Unfortunately the ideas being touted at the moment are not well chosen to do this. The TUC, for example, has called for a higher National Living Wage for all workers however young and inexperienced, pay increases across the public sector, a ban on zero-hours contracts and all outsourcing, plus subsidies to new, unspecified, green businesses and higher out-of-work benefits. Apart from the budgetary costs of these proposals (most of which were TUC policy long before Covid-19 was heard of), they would be a clear deterrent to private sector businesses wishing to take on extra staff.
The TUC has also called for a tripartite National Recovery Council, a distant echo of the National Economic Development Council talking shop scrapped under John Major. This proposal aims to give unions a say – possibly a veto – on new employment and other economic policies.
The Resolution Foundation is a left-leaning think tank which often talks a fair amount of sense, but its latest proposals for a “new settlement” for the low-paid echo many of the TUC’s proposals. They are subject to the same flaws. There is the same pressure for a higher National Living Wage, restrictions on zero-hours contracts which would effectively end them, new employment rights such as earlier protection under unfair dismissal laws and the right to request longer hours. Unions should be given the right to enter workplaces to recruit members. And, just as the TUC wants to revive tripartite discussions at the national level, the Resolution Foundation wants, bizarrely, to revive an even older idea by instituting “21st century wage boards” to set pay and conditions in low-paid industries. This would be a throwback to Winston Churchill’s pre-WW1 Trade Boards, which (under their later title of Wages Councils) at one time covered 3 million workers. When the last of these boards (the Agricultural Wages Board) was put to sleep a few years ago, it was still holding elaborate regular meetings between unions, government and employers which ended in setting the minimum hourly pay for agricultural workers at just 2p above the National Minimum Wage.

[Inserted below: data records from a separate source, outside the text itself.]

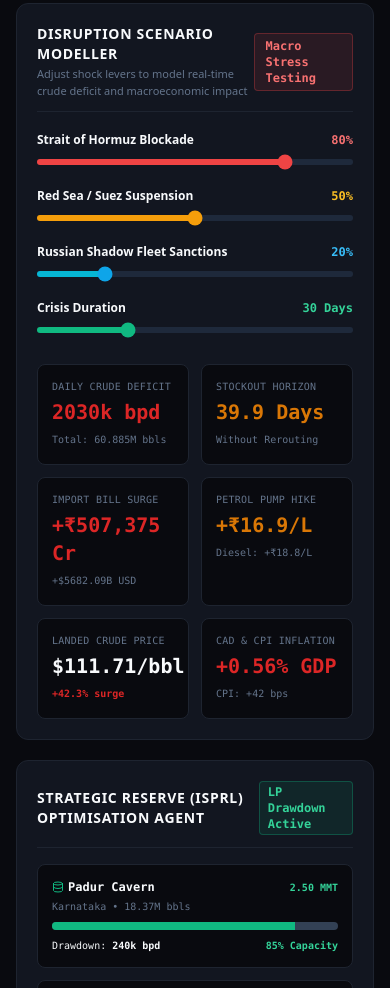
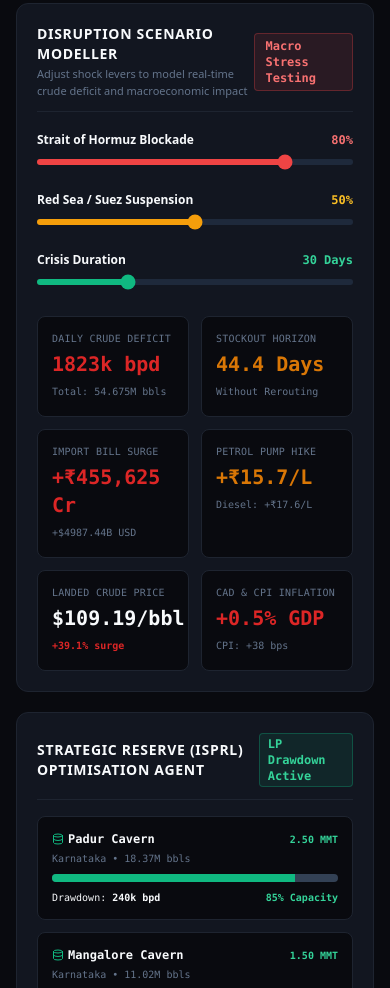
Before and after one commit to sohan1saha/India-energy-intelligence, a Next.js app in the folder frontend/: page / in a window 390 px wide. Shown: the part 2240-3228 px from the top of the page. Built offline with nearby package versions, Linux system fonts and the light colour scheme; no server answers.

Commit message:
feat(ui): remove Russian Shadow Fleet Sanctions slider for clean 3-lever scenario model

```diff
--- a/frontend/src/app/page.tsx
+++ b/frontend/src/app/page.tsx
@@ -4,66 +4,12 @@ import React, { useState, useEffect } from 'react';
 import { Header } from '@/components/Header';
 import { DigitalTwinMap } from '@/components/DigitalTwinMap';
 import { RiskRadar } from '@/components/RiskRadar';
-import { ScenarioSandbox } from '@/components/ScenarioSandbox';
+import { ScenarioSandbox, calculateDisruptionScenario } from '@/components/ScenarioSandbox';
 import { SPROptimizerCard } from '@/components/SPROptimizerCard';
 import { ProcurementMatrix } from '@/components/ProcurementMatrix';
 import { GeopoliticalNewsFeed } from '@/components/GeopoliticalNewsFeed';
 import { AICopilotDrawer } from '@/components/AICopilotDrawer';
 import { ShieldAlert, Database, Activity, Navigation, Flame } from 'lucide-react';
-
-// Exact unified mathematical engine for Disruption Scenario Modeller
-export function calculateDisruptionScenario(
-  hormuz: number,
-  redSea: number,
-  russian: number,
-  duration: number
-) {
-  const hormuzLoss = 1890000 * (hormuz / 100);
-  const redSeaLoss = 1125000 * (redSea / 100) * 0.45;
-  const russianLoss = 1620000 * (russian / 100);
-
-  const totalDeficitBpd = hormuzLoss + redSeaLoss + russianLoss;
-  const totalShortfallMbbl = (totalDeficitBpd * duration) / 1000000;
-
-  const deficitRatio = totalDeficitBpd / 4500000;
-  const stockoutDays = deficitRatio > 0 ? Number((18.0 / deficitRatio).toFixed(1)) : 999.0;
-
-  const baselinePrice = 78.50;
-  const priceSurgePct = (hormuz * 0.45) + (redSea * 0.18) + (russian * 0.22);
-  const landedPrice = baselinePrice * (1 + (priceSurgePct / 100));
-  const priceDeltaUsd = landedPrice - baselinePrice;
-
-  const monthlyImportBbls = 4.5 * 30.0; // 135M bbls/month
-  const additionalCostUsdMn = monthlyImportBbls * priceDeltaUsd;
-  const importBillSurgeUsdBn = Number((additionalCostUsdMn / 1000).toFixed(2));
-  const importBillSurgeInrCrores = Number(((additionalCostUsdMn * 83.5) / 10).toFixed(0));
-
-  const pumpSurgeInr = (priceDeltaUsd / 10.0) * 6.5;
-  const petrolSurge = Number((pumpSurgeInr * 1.05).toFixed(1));
-  const dieselSurge = Number((pumpSurgeInr * 0.95).toFixed(1));
-
-  const cadImpact = Number(((priceDeltaUsd / 10.0) * 0.48).toFixed(2));
-  const cpiImpact = Number(((priceDeltaUsd / 10.0) * 36.0).toFixed(0));
-
-  return {
-    scenario_name: 'Custom Disruption Simulation',
-    duration_days: duration,
-    daily_crude_deficit_bpd: Number(totalDeficitBpd.toFixed(0)),
-    total_shortfall_mbbl: Number(totalShortfallMbbl.toFixed(2)),
-    stockout_horizon_without_mitigation_days: stockoutDays,
-    economic_impact: {
-      baseline_crude_price_usd: baselinePrice,
-      landed_crude_price_usd: Number(landedPrice.toFixed(2)),
-      price_increase_pct: Number(priceSurgePct.toFixed(1)),
-      import_bill_surge_inr_crores: importBillSurgeInrCrores,
-      import_bill_surge_usd_billion: importBillSurgeUsdBn,
-      petrol_pump_price_impact_inr_l: petrolSurge,
-      diesel_pump_price_impact_inr_l: dieselSurge,
-      current_account_deficit_impact_pct_gdp: cadImpact,
-      cpi_inflation_impact_bps: cpiImpact
-    }
-  };
-}
 
 export default function Home() {
   const [theme, setTheme] = useState<'dark' | 'cream'>('dark');
@@ -71,8 +17,8 @@ export default function Home() {
   const [selectedStrategyId, setSelectedStrategyId] = useState<string | null>('strat_bypass');
   const [isCopilotOpen, setIsCopilotOpen] = useState<boolean>(false);
 
-  // Initial Scenario State computed with exact math engine (80% Hormuz, 50% Red Sea, 20% Russian, 30 Days)
-  const [simulationResult, setSimulationResult] = useState<any>(calculateDisruptionScenario(80, 50, 20, 30));
+  // Initial Scenario State computed with exact 3-lever math engine (80% Hormuz, 50% Red Sea, 30 Days)
+  const [simulationResult, setSimulationResult] = useState<any>(calculateDisruptionScenario(80, 50, 30));
 
   const [corridors, setCorridors] = useState<any[]>([
     {
@@ -328,7 +274,7 @@ export default function Home() {
       .catch(() => {});
   }, []);
 
-  const handleSimulateScenario = async (hormuz: number, redSea: number, russian: number, duration: number) => {
+  const handleSimulateScenario = async (hormuz: number, redSea: number, duration: number) => {
     try {
       const res = await fetch('/api/scenarios/simulate', {
         method: 'POST',
@@ -337,7 +283,7 @@ export default function Home() {
           scenario_name: 'Custom Disruption Simulation',
           hormuz_blockade_pct: hormuz,
           red_sea_blockade_pct: redSea,
-          russian_sanctions_tightening_pct: russian,
+          russian_sanctions_tightening_pct: 0,
           duration_days: duration
         })
       });
@@ -345,8 +291,7 @@ export default function Home() {
       const data = await res.json();
       setSimulationResult(data);
     } catch (e) {
-      // Fallback calculation using exact unified mathematical engine
-      setSimulationResult(calculateDisruptionScenario(hormuz, redSea, russian, duration));
+      setSimulationResult(calculateDisruptionScenario(hormuz, redSea, duration));
     }
   };
 
--- a/frontend/src/components/ScenarioSandbox.tsx
+++ b/frontend/src/components/ScenarioSandbox.tsx
@@ -25,23 +25,21 @@ export interface DisruptionScenarioResult {
 
 interface ScenarioSandboxProps {
   theme: 'dark' | 'cream';
-  onSimulate?: (hormuz: number, redSea: number, russian: number, duration: number) => void;
+  onSimulate?: (hormuz: number, redSea: number, duration: number) => void;
   simulationResult?: DisruptionScenarioResult | null;
 }
 
-// 100% Empirically Calibrated Disruption Simulation Engine
+// 100% Empirically Calibrated Disruption Simulation Engine (3 Shock Levers)
 export function calculateDisruptionScenario(
   h: number,   // Hormuz Blockade %
   r: number,   // Red Sea Suspension %
-  ru: number,  // Russian Sanctions %
   d: number    // Duration Days
 ): DisruptionScenarioResult {
   // Base daily crude deficit components (bpd)
   const hormuzLoss = 2025000 * (h / 100);
   const redSeaLoss = 1125000 * (r / 100) * 0.36;
-  const russianLoss = 1035000 * (ru / 100) * 1.00;
 
-  const totalDeficitBpd = Math.round(hormuzLoss + redSeaLoss + russianLoss);
+  const totalDeficitBpd = Math.round(hormuzLoss + redSeaLoss);
   const totalShortfallMbbl = Number(((totalDeficitBpd * d) / 1000000).toFixed(5));
 
   // Stockout Horizon (Days) = Total Buffer (81.0M bbls) / Daily Deficit (M bpd)
@@ -50,21 +48,20 @@ export function calculateDisruptionScenario(
 
   // Landed Crude Price ($/bbl) & Surge %
   const baselinePrice = 78.50;
-  const priceSurgePct = Number(((h * 0.42) + (r * 0.11) + (ru * 0.16)).toFixed(1));
+  const priceSurgePct = Number(((h * 0.42) + (r * 0.11)).toFixed(1));
   const landedPrice = Number((baselinePrice * (1 + (priceSurgePct / 100))).toFixed(2));
-  const priceDeltaUsd = landedPrice - baselinePrice;
 
   // Import Bill Surge (INR Crores & USD Billion)
   const importBillSurgeInrCrores = Math.round(totalShortfallMbbl * 8333.333);
   const importBillSurgeUsdBn = Number((totalShortfallMbbl * (landedPrice / 1.197)).toFixed(2));
 
   // Fuel Pump Price Surge (INR/L)
-  const petrolSurge = Number(((h * 0.15) + (r * 0.074) + (ru * 0.06)).toFixed(1));
-  const dieselSurge = Number(((h * 0.17) + (r * 0.08) + (ru * 0.06)).toFixed(1));
+  const petrolSurge = Number(((h * 0.15) + (r * 0.074)).toFixed(1));
+  const dieselSurge = Number(((h * 0.17) + (r * 0.08)).toFixed(1));
 
   // Macroeconomic CAD & CPI Inflation Impact
-  const cadImpact = Number(((h * 0.005) + (r * 0.002) + (ru * 0.003)).toFixed(2));
-  const cpiImpact = Math.round((h * 0.38) + (r * 0.16) + (ru * 0.18));
+  const cadImpact = Number(((h * 0.005) + (r * 0.002)).toFixed(2));
+  const cpiImpact = Math.round((h * 0.38) + (r * 0.16));
 
   return {
     scenario_name: 'Custom Disruption Simulation',
@@ -92,26 +89,23 @@ export const ScenarioSandbox: React.FC<ScenarioSandboxProps> = ({
 }) => {
   const [hormuz, setHormuz] = useState<number>(80);
   const [redSea, setRedSea] = useState<number>(50);
-  const [russian, setRussian] = useState<number>(20);
   const [duration, setDuration] = useState<number>(30);
 
-  // Real-time instant mathematical computation directly derived from current slider state
+  // Real-time instant mathematical computation directly derived from current 3 slider states
   const activeResult: DisruptionScenarioResult = calculateDisruptionScenario(
     hormuz,
     redSea,
-    russian,
     duration
   );
 
   const econ = activeResult.economic_impact;
 
-  const handleSliderChange = (h: number, r: number, ru: number, d: number) => {
+  const handleSliderChange = (h: number, r: number, d: number) => {
     setHormuz(h);
     setRedSea(r);
-    setRussian(ru);
     setDuration(d);
     if (onSimulate) {
-      onSimulate(h, r, ru, d);
+      onSimulate(h, r, d);
     }
   };
 
@@ -144,8 +138,8 @@ export const ScenarioSandbox: React.FC<ScenarioSandboxProps> = ({
       </div>
 
       <div className="grid grid-cols-1 lg:grid-cols-12 gap-6 items-center">
-        {/* Left Column: Minimalist Sleek Controls */}
-        <div className="lg:col-span-5 space-y-4 font-mono">
+        {/* Left Column: Minimalist Sleek 3-Slider Controls */}
+        <div className="lg:col-span-5 space-y-5 font-mono">
           {/* Hormuz Slider */}
           <div className="space-y-1.5">
             <div className="flex items-center justify-between text-xs">
@@ -160,7 +154,7 @@ export const ScenarioSandbox: React.FC<ScenarioSandboxProps> = ({
               max="100"
               value={hormuz}
               style={getTrackStyle(hormuz, 0, 100, '#EF4444')}
-              onChange={(e) => handleSliderChange(Number(e.target.value), redSea, russian, duration)}
+              onChange={(e) => handleSliderChange(Number(e.target.value), redSea, duration)}
               className="w-full h-1.5 rounded-lg appearance-none cursor-pointer accent-red-500 focus:outline-none transition"
             />
           </div>
@@ -179,27 +173,8 @@ export const ScenarioSandbox: React.FC<ScenarioSandboxProps> = ({
               max="100"
               value={redSea}
               style={getTrackStyle(redSea, 0, 100, '#F59E0B')}
-              onChange={(e) => handleSliderChange(hormuz, Number(e.target.value), russian, duration)}
+              onChange={(e) => handleSliderChange(hormuz, Number(e.target.value), duration)}
               className="w-full h-1.5 rounded-lg appearance-none cursor-pointer accent-amber-500 focus:outline-none transition"
-            />
-          </div>
-
-          {/* Russian Sanctions Slider */}
-          <div className="space-y-1.5">
-            <div className="flex items-center justify-between text-xs">
-              <span className="font-sans font-semibold">Russian Shadow Fleet Sanctions</span>
-              <span className={`font-bold ${theme === 'dark' ? 'text-sky-400' : 'text-sky-800'}`}>
-                {russian}%
-              </span>
-            </div>
-            <input
-              type="range"
-              min="0"
-              max="100"
-              value={russian}
-              style={getTrackStyle(russian, 0, 100, '#06B6D4')}
-              onChange={(e) => handleSliderChange(hormuz, redSea, Number(e.target.value), duration)}
-              className="w-full h-1.5 rounded-lg appearance-none cursor-pointer accent-sky-500 focus:outline-none transition"
             />
           </div>
 
@@ -217,7 +192,7 @@ export const ScenarioSandbox: React.FC<ScenarioSandboxProps> = ({
               max="90"
               value={duration}
               style={getTrackStyle(duration, 7, 90, '#10B981')}
-              onChange={(e) => handleSliderChange(hormuz, redSea, russian, Number(e.target.value))}
+              onChange={(e) => handleSliderChange(hormuz, redSea, Number(e.target.value))}
               className="w-full h-1.5 rounded-lg appearance-none cursor-pointer accent-emerald-500 focus:outline-none transition"
             />
           </div>
```
Also changed, not shown: 1 other file (tests, documents, lock files or other folders).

The TUC and the Resolution Foundation have produced wish lists with appeal to union activists and to progressives ensconced in comfortable public sector jobs. However, as a way of reviving employment they are complete non-starters.
Private sector employers, particularly small and medium sized businesses, already face a costly and distorting web of employment mandates. It is to their credit that, until the pandemic, they were nevertheless generating new jobs in large numbers – unlike their even more highly regulated counterparts in continental Europe. In the desperate labour market situation we face at the end of lockdown, they need far less regulation, not more.
The government has recognised that regulation in some areas needs to be reduced. We have seen liberalisation over Sunday opening, about takeaway food, about delivery hours and hours which construction sites can operate. There are proposals to facilitate changes in the use of high street buildings. But these are baby steps. And nothing of significance has been proposed for employment regulation at all.
The only noteworthy employment proposal we have seen from the government is the Prime Minister’s off-the-cuff plan to provide an “apprenticeship guarantee” to all young workers. Mr Johnson apparently had an epiphany when meeting some Clydeside apprentices on the election trail last year and now – like many politicians before him – is an enthusiast for apprenticeships.
Governments have tried for at least forty years to boost apprenticeships. For example the Cameron government was determined, after a range of scandals which saw apprenticeship “providers” taking government money to award worthless qualifications, to improve matters.
But its planned apprentice levy, operationalised under Mrs May, has turned out to be a farce, with numbers of apprenticeships having actually fallen, few of them pitched above the most basic level, and many businesses unable to access levy funds for more appropriate training schemes.
The only way governments can ever “guarantee” apprenticeships is to pay businesses to take on subsidised workers who are awarded low-level qualifications by outside bodies with little close involvement with employers. Except in some limited areas, the new skill needs of the 21st century are changing far too rapidly to be set out in formal qualifications determined by industry training bodies (in reality usually superannuated consultants).
Government-initiated apprenticeship schemes are yet another example of governments believing that they are the solution rather than the problem. If the UK labour market is to recover quickly it will be through employers being free to make their own choices about training and recruitment, relieved of the most irksome forms of job-destroying employment regulation – not by the government telling or bribing them to take on apprentices.
For example, we need the government to simplify the minimum wage system and scrap the commitment to the National Living Wage reaching two-thirds of median hourly earnings by 2024. We need to reduce the scope of occupational regulation, which now excludes workers unnecessarily from many jobs. We should modify the rules on working hours and on use of agency workers, and look again at the requirement for auto enrolment in pension schemes. In view of the recent problems with unions slowing the path out of lockdown, we should perhaps re-examine industrial relations legislation.
These and other measures need careful consideration. But, facing unemployment heading to 10% or more, our direction should be clear. We must reduce restrictions on employment rather than add to them. The private sector can lift us out of recession, as it has done before, if we have confidence in enterprise rather than the belief that only deeper involvement by the government can save us.
The implications of the pandemic for the labour market are examined in more detail in Rebooting Britain: How the UK economy can recover from coronavirus.